• _What you will do_: What is needed is a verbatim copy of all the records.

• _Input_:
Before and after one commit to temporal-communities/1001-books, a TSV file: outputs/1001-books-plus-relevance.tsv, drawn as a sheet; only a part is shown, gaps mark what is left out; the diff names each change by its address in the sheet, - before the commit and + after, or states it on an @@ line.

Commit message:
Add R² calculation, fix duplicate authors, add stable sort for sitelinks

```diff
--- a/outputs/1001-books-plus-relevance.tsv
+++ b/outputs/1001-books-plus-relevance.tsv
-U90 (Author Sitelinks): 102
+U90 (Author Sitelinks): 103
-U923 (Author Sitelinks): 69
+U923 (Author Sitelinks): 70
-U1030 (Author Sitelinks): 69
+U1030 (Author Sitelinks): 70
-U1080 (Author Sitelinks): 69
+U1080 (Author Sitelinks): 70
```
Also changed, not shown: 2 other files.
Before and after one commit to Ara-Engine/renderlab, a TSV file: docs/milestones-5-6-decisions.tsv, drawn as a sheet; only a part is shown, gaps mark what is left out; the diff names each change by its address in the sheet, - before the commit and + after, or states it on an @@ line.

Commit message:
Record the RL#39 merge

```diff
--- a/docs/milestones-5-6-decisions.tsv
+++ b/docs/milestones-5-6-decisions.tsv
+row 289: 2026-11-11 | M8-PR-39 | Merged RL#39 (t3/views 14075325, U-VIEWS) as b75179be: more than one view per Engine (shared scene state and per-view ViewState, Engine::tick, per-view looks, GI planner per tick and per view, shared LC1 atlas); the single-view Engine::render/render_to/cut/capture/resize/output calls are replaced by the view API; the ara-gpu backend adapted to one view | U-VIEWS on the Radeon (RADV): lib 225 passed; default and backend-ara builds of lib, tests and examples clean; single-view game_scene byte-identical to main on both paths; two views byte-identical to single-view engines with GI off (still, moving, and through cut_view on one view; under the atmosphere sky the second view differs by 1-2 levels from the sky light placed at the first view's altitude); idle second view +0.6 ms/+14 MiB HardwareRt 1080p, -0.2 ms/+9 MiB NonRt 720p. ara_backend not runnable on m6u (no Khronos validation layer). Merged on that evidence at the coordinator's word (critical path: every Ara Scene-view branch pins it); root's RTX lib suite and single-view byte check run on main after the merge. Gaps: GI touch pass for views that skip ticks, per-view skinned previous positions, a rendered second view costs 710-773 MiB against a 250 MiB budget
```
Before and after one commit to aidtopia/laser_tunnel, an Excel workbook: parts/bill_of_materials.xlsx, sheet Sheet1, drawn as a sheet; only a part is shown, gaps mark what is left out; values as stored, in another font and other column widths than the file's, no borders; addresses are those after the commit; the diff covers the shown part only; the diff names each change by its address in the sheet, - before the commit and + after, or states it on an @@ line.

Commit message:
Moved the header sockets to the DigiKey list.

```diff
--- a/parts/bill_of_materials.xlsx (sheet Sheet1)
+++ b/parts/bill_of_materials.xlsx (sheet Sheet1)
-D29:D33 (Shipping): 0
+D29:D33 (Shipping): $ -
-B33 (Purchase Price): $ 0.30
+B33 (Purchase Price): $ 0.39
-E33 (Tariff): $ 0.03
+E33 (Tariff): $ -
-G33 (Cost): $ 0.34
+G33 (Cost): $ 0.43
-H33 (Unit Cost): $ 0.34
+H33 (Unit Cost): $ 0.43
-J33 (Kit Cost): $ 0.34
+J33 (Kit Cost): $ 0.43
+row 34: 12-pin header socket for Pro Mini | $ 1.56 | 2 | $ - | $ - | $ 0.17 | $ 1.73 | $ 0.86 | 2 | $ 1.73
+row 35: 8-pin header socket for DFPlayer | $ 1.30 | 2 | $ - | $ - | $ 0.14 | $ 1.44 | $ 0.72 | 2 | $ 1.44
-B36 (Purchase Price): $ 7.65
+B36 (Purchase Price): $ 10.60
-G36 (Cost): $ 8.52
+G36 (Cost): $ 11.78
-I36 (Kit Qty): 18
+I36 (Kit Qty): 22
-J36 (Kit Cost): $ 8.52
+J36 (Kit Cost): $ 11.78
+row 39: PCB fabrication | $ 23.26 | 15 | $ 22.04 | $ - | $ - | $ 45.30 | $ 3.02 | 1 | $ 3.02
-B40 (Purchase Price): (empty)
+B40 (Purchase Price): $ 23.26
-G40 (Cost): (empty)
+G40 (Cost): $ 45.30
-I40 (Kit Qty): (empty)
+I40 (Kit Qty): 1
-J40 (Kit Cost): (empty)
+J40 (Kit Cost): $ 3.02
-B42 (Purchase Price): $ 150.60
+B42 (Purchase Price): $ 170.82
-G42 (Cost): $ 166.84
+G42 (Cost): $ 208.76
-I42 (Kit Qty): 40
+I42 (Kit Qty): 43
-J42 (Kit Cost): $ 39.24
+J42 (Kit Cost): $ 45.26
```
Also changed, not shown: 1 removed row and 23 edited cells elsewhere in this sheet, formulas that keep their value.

• _Task answer_:
Before and after one commit to temporal-communities/1001-books, a TSV file: outputs/1001-books-plus-relevance.tsv, drawn as a sheet; only a part is shown, gaps mark what is left out; the diff names each change by its address in the sheet, - before the commit and + after, or states it on an @@ line.

Commit message:
Add R² calculation, fix duplicate authors, add stable sort for sitelinks

```diff
--- a/outputs/1001-books-plus-relevance.tsv
+++ b/outputs/1001-books-plus-relevance.tsv
-U90 (Author Sitelinks): 102
+U90 (Author Sitelinks): 103
-U923 (Author Sitelinks): 69
+U923 (Author Sitelinks): 70
-U1030 (Author Sitelinks): 69
+U1030 (Author Sitelinks): 70
-U1080 (Author Sitelinks): 69
+U1080 (Author Sitelinks): 70
```
Also changed, not shown: 2 other files.
Before and after one commit to Ara-Engine/renderlab, a TSV file: docs/milestones-5-6-decisions.tsv, drawn as a sheet; only a part is shown, gaps mark what is left out; the diff names each change by its address in the sheet, - before the commit and + after, or states it on an @@ line.

Commit message:
Record the RL#39 merge

```diff
--- a/docs/milestones-5-6-decisions.tsv
+++ b/docs/milestones-5-6-decisions.tsv
+row 289: 2026-11-11 | M8-PR-39 | Merged RL#39 (t3/views 14075325, U-VIEWS) as b75179be: more than one view per Engine (shared scene state and per-view ViewState, Engine::tick, per-view looks, GI planner per tick and per view, shared LC1 atlas); the single-view Engine::render/render_to/cut/capture/resize/output calls are replaced by the view API; the ara-gpu backend adapted to one view | U-VIEWS on the Radeon (RADV): lib 225 passed; default and backend-ara builds of lib, tests and examples clean; single-view game_scene byte-identical to main on both paths; two views byte-identical to single-view engines with GI off (still, moving, and through cut_view on one view; under the atmosphere sky the second view differs by 1-2 levels from the sky light placed at the first view's altitude); idle second view +0.6 ms/+14 MiB HardwareRt 1080p, -0.2 ms/+9 MiB NonRt 720p. ara_backend not runnable on m6u (no Khronos validation layer). Merged on that evidence at the coordinator's word (critical path: every Ara Scene-view branch pins it); root's RTX lib suite and single-view byte check run on main after the merge. Gaps: GI touch pass for views that skip ticks, per-view skinned previous positions, a rendered second view costs 710-773 MiB against a 250 MiB budget
```
Before and after one commit to aidtopia/laser_tunnel, an Excel workbook: parts/bill_of_materials.xlsx, sheet Sheet1, drawn as a sheet; only a part is shown, gaps mark what is left out; values as stored, in another font and other column widths than the file's, no borders; addresses are those after the commit; the diff covers the shown part only; the diff names each change by its address in the sheet, - before the commit and + after, or states it on an @@ line.

Commit message:
Moved the header sockets to the DigiKey list.

```diff
--- a/parts/bill_of_materials.xlsx (sheet Sheet1)
+++ b/parts/bill_of_materials.xlsx (sheet Sheet1)
-D29:D33 (Shipping): 0
+D29:D33 (Shipping): $ -
-B33 (Purchase Price): $ 0.30
+B33 (Purchase Price): $ 0.39
-E33 (Tariff): $ 0.03
+E33 (Tariff): $ -
-G33 (Cost): $ 0.34
+G33 (Cost): $ 0.43
-H33 (Unit Cost): $ 0.34
+H33 (Unit Cost): $ 0.43
-J33 (Kit Cost): $ 0.34
+J33 (Kit Cost): $ 0.43
+row 34: 12-pin header socket for Pro Mini | $ 1.56 | 2 | $ - | $ - | $ 0.17 | $ 1.73 | $ 0.86 | 2 | $ 1.73
+row 35: 8-pin header socket for DFPlayer | $ 1.30 | 2 | $ - | $ - | $ 0.14 | $ 1.44 | $ 0.72 | 2 | $ 1.44
-B36 (Purchase Price): $ 7.65
+B36 (Purchase Price): $ 10.60
-G36 (Cost): $ 8.52
+G36 (Cost): $ 11.78
-I36 (Kit Qty): 18
+I36 (Kit Qty): 22
-J36 (Kit Cost): $ 8.52
+J36 (Kit Cost): $ 11.78
+row 39: PCB fabrication | $ 23.26 | 15 | $ 22.04 | $ - | $ - | $ 45.30 | $ 3.02 | 1 | $ 3.02
-B40 (Purchase Price): (empty)
+B40 (Purchase Price): $ 23.26
-G40 (Cost): (empty)
+G40 (Cost): $ 45.30
-I40 (Kit Qty): (empty)
+I40 (Kit Qty): 1
-J40 (Kit Cost): (empty)
+J40 (Kit Cost): $ 3.02
-B42 (Purchase Price): $ 150.60
+B42 (Purchase Price): $ 170.82
-G42 (Cost): $ 166.84
+G42 (Cost): $ 208.76
-I42 (Kit Qty): 40
+I42 (Kit Qty): 43
-J42 (Kit Cost): $ 39.24
+J42 (Kit Cost): $ 45.26
```
Also changed, not shown: 1 removed row and 23 edited cells elsewhere in this sheet, formulas that keep their value.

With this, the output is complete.